We use SolidWorks Routing. Here are our experiences so far.
3D Cables & Harnesses:
The software has definitely helped us determine wire lengths much
faster than previous methods. Along with this, showing the harness in
the assembly has really helped our technicians during the building
process. With the use of Connection Points, creating 3D routes are
relatively easy and fast.
The reference designators for electrical components are base on the
part name inside the cable/harness assembly. To accommodate this, you
have to turn off "Update component names when documents are replaced"
under Tools->Options->External References. You then rename your
component as J1, J2, etc. This really needs to be changed. I have
submitted an Enhancement Request to have the ability to assign
component instances in the assemblies' reference properties which
could be used for electrical reference designators. If you use the
Excel import option to create your harness, it does all of the renaming
and individual conductor selection for you. The only draw back with
this method is that modifying it seems to be cumbersome. (I haven't
exactly figured out how to modify a cable that was brought in through
the excel import. Haven't had much time to play with it.)
2D Cable documentation (Harnessboard):
This portion of the software has not functioned as well for us as the
3D functions. We have had some performance issues when trying to
document complex cables. It has been reported to SolidWorks as should
be fixed in the next service pack. (I hope...)
If you connect a cable or harness to a terminal block that doesn't
reside in the cable/harness assembly, the Harness Bill of Materials
still wants to include the terminal block. If you remove it, it comes
back the next time you open the file. If you turn off table updating,
then you have just killed the main reason for having a cable drawing
linked to your 3D cable.
The Harnessboard drawing doesn't seem to like it when you move a
harness assembly down into a subassembly.
Creation of the harnessboard drawings in general is very strange. You
have to create the drawing from the top level assembly that the harness
assembly resides in. I have also experienced some unexplained errors
that I simply haven't had time to track down.
The Connector pin views have to be created as a SolidWorks Drawing
Block and reside in a SolidWorks Drawing file as part of your library.
If you are generating your connector pin views from 3D models, you have

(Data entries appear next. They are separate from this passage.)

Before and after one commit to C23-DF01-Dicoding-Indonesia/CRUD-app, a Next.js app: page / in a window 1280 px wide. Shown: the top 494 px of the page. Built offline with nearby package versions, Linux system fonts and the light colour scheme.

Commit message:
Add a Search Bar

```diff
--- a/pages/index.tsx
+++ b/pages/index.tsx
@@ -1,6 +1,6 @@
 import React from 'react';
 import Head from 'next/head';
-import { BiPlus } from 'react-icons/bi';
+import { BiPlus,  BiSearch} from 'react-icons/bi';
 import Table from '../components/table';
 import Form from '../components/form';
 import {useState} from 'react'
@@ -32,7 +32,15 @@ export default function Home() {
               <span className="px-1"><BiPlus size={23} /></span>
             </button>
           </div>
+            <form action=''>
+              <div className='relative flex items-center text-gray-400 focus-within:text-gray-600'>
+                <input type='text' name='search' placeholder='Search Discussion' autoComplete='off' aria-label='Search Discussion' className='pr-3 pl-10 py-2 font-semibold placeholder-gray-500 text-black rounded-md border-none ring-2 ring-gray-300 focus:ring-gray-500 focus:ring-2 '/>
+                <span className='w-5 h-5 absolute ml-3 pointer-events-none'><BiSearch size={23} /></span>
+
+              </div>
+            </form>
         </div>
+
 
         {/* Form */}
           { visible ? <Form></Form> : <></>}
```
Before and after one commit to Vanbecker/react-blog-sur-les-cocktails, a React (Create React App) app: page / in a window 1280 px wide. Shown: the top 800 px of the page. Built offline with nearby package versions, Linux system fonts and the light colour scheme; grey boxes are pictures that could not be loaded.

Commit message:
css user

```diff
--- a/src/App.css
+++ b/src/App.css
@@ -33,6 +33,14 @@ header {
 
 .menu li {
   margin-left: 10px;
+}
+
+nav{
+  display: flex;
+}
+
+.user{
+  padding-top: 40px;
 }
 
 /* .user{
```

to create a SolidWorks drawing. Then save it as a DWG/DXF. Then
reopen the DWG/DXF and create the block entity. After that you have to
save the SolidWorks Drawing containing the block to a specific
directory. This can be time consuming for several connectors...
In my opinion, the 3D portion is great. We have seen time savings and
many benefits from using it. The 2D portion has not been implemented
into our Cable Drawing Production and won't be until the performance
issues and BOM and Circuit Summary issues are ironed out. I like the
method of showing electrical connections from pin to pin via the
circuit summary and we have pretty much made this our standard.
I hope this helps...